Background: Inflammatory breast cancer (IBC) had been perceived to have a poor prognosis. Oncologists were not enthusiastic in the past to give aggressive treatment. Single institution studies tend to have small patient numbers and limited years of follow-up. Most studies do not report 10-, 15- or 20-year results. Methods: Data was obtained from the population-based database of the Surveillance, Epidemiology, and End Results program of the National Cancer Institute from 1975-1995 using SEER*Stat5.0 software. This period of 21 years was divided into 7 periods of 3 years each. The years were chosen so that there was adequate follow-up information to 2000. ICD-O-2 histology 8530/3 was used to define IBC. The lognormal model was used for statistical analysis.

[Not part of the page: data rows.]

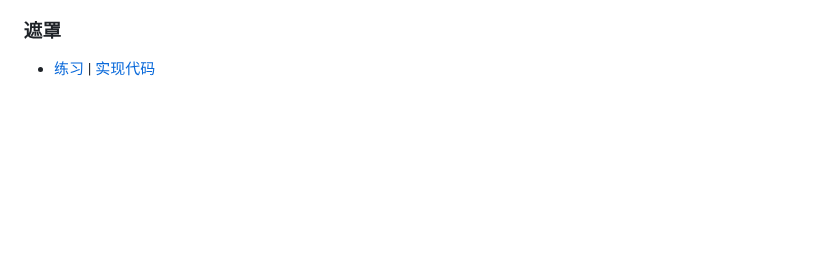
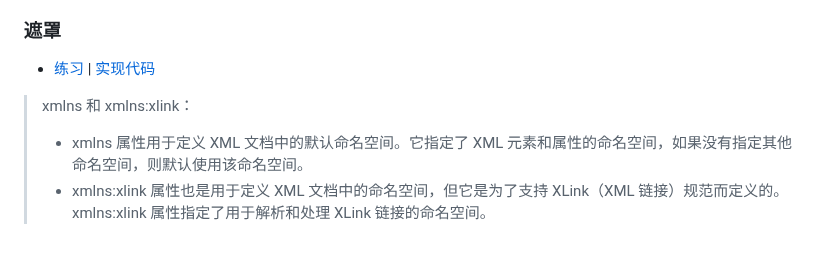
Before and after one commit to XieZongChen/practice-graphical, a Markdown page: README.md, the part around the change. Drawn GitHub-style; blank space fills up the shorter version.

Commit message:
feat: 添加笔记

```diff
--- a/README.md
+++ b/README.md
@@ -136,3 +136,8 @@ content > h4 {
 ### 遮罩
 
 - [练习](https://xiezongchen.github.io/practice-graphical/svg/mask.svg) | [实现代码](https://github.com/XieZongChen/practice-graphical/blob/main/svg/mask.svg)
+
+> xmlns 和 xmlns:xlink：
+>
+> - xmlns 属性用于定义 XML 文档中的默认命名空间。它指定了 XML 元素和属性的命名空间，如果没有指定其他命名空间，则默认使用该命名空间。
+> - xmlns:xlink 属性也是用于定义 XML 文档中的命名空间，但它是为了支持 XLink（XML 链接）规范而定义的。xmlns:xlink 属性指定了用于解析和处理 XLink 链接的命名空间。
```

Results: A total of 1684 patients were analyzed, of which 84% were white, 11% were African Americans, and 5% belonged to other races. Age distribution was < 30 years in 1%, 30-40 in 11%, 40-50 in 22%, 50-60 in 24%, 60-70 in 21%, and > 70 in 21%. The lognormal model was validated for 1975-77 and for 1978-80, since the 10-, 15- and 20-year cause-specific survival (CSS) rates, could be calculated using the Kaplan-Meier method with data available in 2000. The data were then used to estimate the 10-, 15- and 20-year CSS rates for the more recent years, and to study the trend of improvement in survival. There were increasing incidences of IBC: 134 patients in the 1975-77 period to 416 patients in the 1993-95 period. The corresponding 20-year CSS increased from 9% to 20% respectively with standard errors of less than 4%. Conclusion: The improvement of survival during the study period may be due to introduction of more aggressive treatments. However, there seem to be no further increase of long-term CSS, which should encourage oncologists to find even more effective treatments. Because of small numbers of patients, randomized studies will be difficult to conduct. The SEER population-based database will yield the best possible estimate of the trend in improvement of survival for patients with IBC.
  • Adult,
  • Aged,
  • Aged,
  • 80 and over,
  • Animals,
  • Breast Neoplasms,
  • Female,
  • Humans,
  • Inflammation,
  • Middle Aged,
  • Models,
  • Statistical,
  • National Institutes of Health (U.S.),
  • Registries,
  • SEER Program,
  • Software,
  • Time Factors,
  • Treatment Outcome,
  • United States
Publication Date
October 22, 2005
Publisher Statement
Published in: BMC Cancer, 2005, 5:137. doi: 10.1186/1471-2407-5-137
Citation Information
Patricia Tai, Edward Yu, Ross Shiels, Juan Pacella, et al.. "Short- and Long-term Cause-specific Survival of Patients with Inflammatory Breast Cancer" BMC Cancer Vol. 5 Iss. 137 (2005)
Available at: